Sybarite5 just sent me OUTLIERS, a terrific album of contemporary music for string ensemble. After repeatedly listening here’s my rave:
Getting Home (I must be…) by Jessica Meyers begins with an ostinato figure in the lower strings, against which the upper strings introduce their own contrapuntal pattern. They combine, meld, struggle for dominance and, after a developmental section, the piece comes to an abrupt ending, as if home had finally been reached against all odds.
In Yann’s Flight by Shawn Conley, a nervous pattern insistently repeated by the viola is first countered by the string bass, and then the cello, which joins them with a melody redolent of the Argentine Pampas. A rhythmic zapateado pattern kicks in a couple of times, as if to counteract the melancholy tone of the piece that nevertheless manages to arrive at a serenely soulful ending.
Pop Rocks by Eric Byers is an intricate miniature, in which poly-rhythms playfully are set to bounce off of each other in a fascinating contrapuntal vignette.
Hitchiker’s Tales by Dan Visconti divides up into three vibrantly inventive sections: Black Bend, Dixie Twang and Pedal to the Metal, each filled with country, jazz, zydeko, bluegrass, rock and pop riffs that evoke dizzying road trips down the back roads of an America of the mind.
Revolve by Andy Akiho sets the ensemble to work double time as string players and percussionists in a whirlwind of rhythmic patterns, pizzicato, sul ponticello, downward slides, and double stops, in an intriguing miniature tour de force.
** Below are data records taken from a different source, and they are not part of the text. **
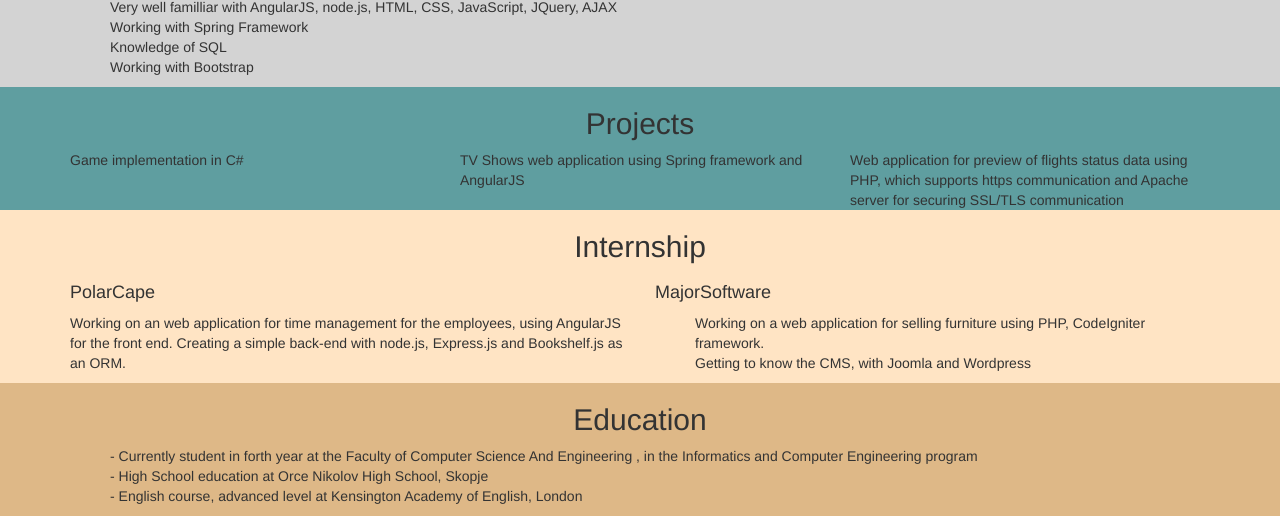
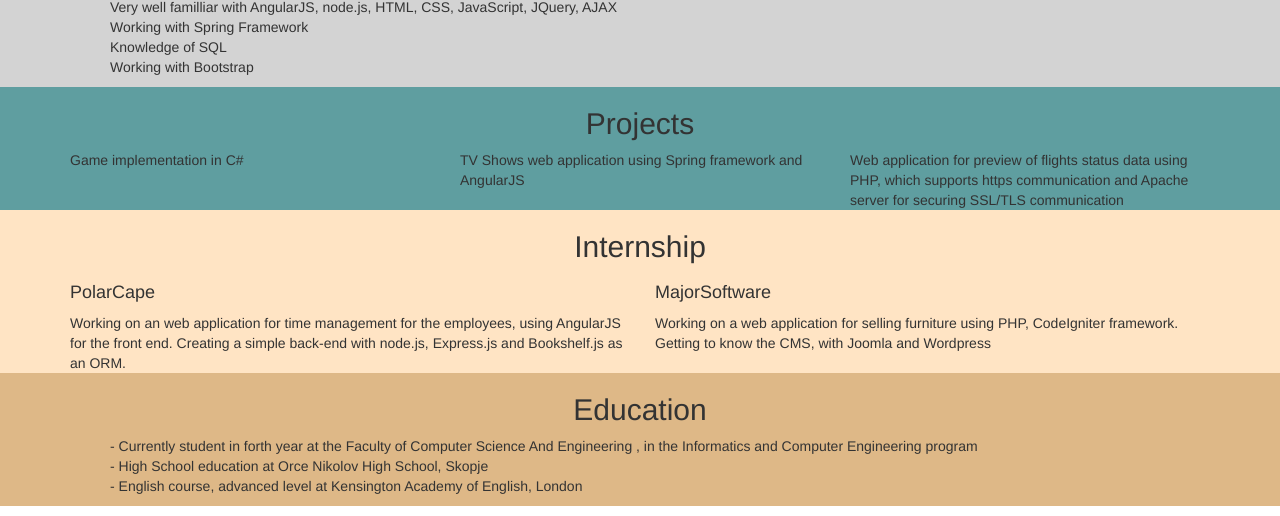
Before and after one commit to mStamenkovik/mstamenkovik.github.io, a plain HTML site: page index.html in a window 1280 px wide. Shown: the part 670-1186 px from the top of the page. Drawn offline with nearby package versions, Linux system fonts and the light colour scheme; a web font is replaced by a local one.

Commit message:
Initial commit

```diff
--- a/index.html
+++ b/index.html
@@ -106,10 +106,10 @@
                 </div>
                 <div class="col-md-6">
                     <h4>MajorSoftware</h4>
-                    <ul>
-                        <li>Working on a web application for selling furniture using PHP, CodeIgniter framework.</li>
-                        <li>Getting to know the CMS, with Joomla and Wordpress</li>
-                    </ul>
+
+                       Working on a web application for selling furniture using PHP, CodeIgniter framework.</br>
+                    Getting to know the CMS, with Joomla and Wordpress
+
 
                 </div>
             </div>
```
Muggadamah by Mohammed Fairouz reminds us that this composer’s talent yields music that can easily bridge the vastness that separates our musical culture from others. Its title evokes the Near East, but its sultry cadences are tonally centered, yet able to stray into moments of tonal ambiguity.
Allemande pour Tout le Monde by Kenji Bunch celebrates universal peace. with music at first solely rhythmic and then gradually melodic in a brief 21st century allemande that ends in an upbeat note of hopefulness.
Kompa for Toussaint honors the 18th century Haitian revolutionary leader, François-Dominique Toussaint Louverture. While the typical Haitian kompa is a lively afro-Caribbean dance, Daniel Bernard Roumain’s laud, at first upbeat soon turns into a heartfelt paean in honor of Haiti’s greatest national hero.
Eric Byers’ Sarabande is an homage to the 18th century dance form often used by Baroque composers to spin out long-lined melodies better suited to listening than to footwork. In this case, Byers creates an emotionally charged stasis for solo cello, gorgeously played by Laura Metcalf.
Blue Bourrée is a charming 21st century commentary on an 18th century dance in cut time by composer Michi Wiancko., as Gi-gue-ly by Ljova is an uniquely sui-generis take on the national dance of Ireland.
All in all, this remarkably original album by Sybarite5, available directly from https://sybarite5.org provides a sampler of the varied music being written today for string ensemble. Sami Merdinian and Sarah Whitney, violins; Angela Pickett, viola; Laura Metcalf, cello; and Louis Levitt, bass are the group’s members and they are extraordinary as soloists and nothing but miraculous as an ensemble, playing their daunting repertory with warm hearts and cool heads .
Impeccably produced and engineered by Paul Zinman, with Louis Levitt as Executive Producer, and with the support of New Music USA, the Alice M. Ditson Fund, Sybarite Chamber Players Ltd, Bright Shiny Things and many Kickstarter supporters, OUTLIERS is an indispensable addition to the library of any collector of contemporary music.
Rafael de Acha http://www.RafaelMusicNotes.com December 18, 2017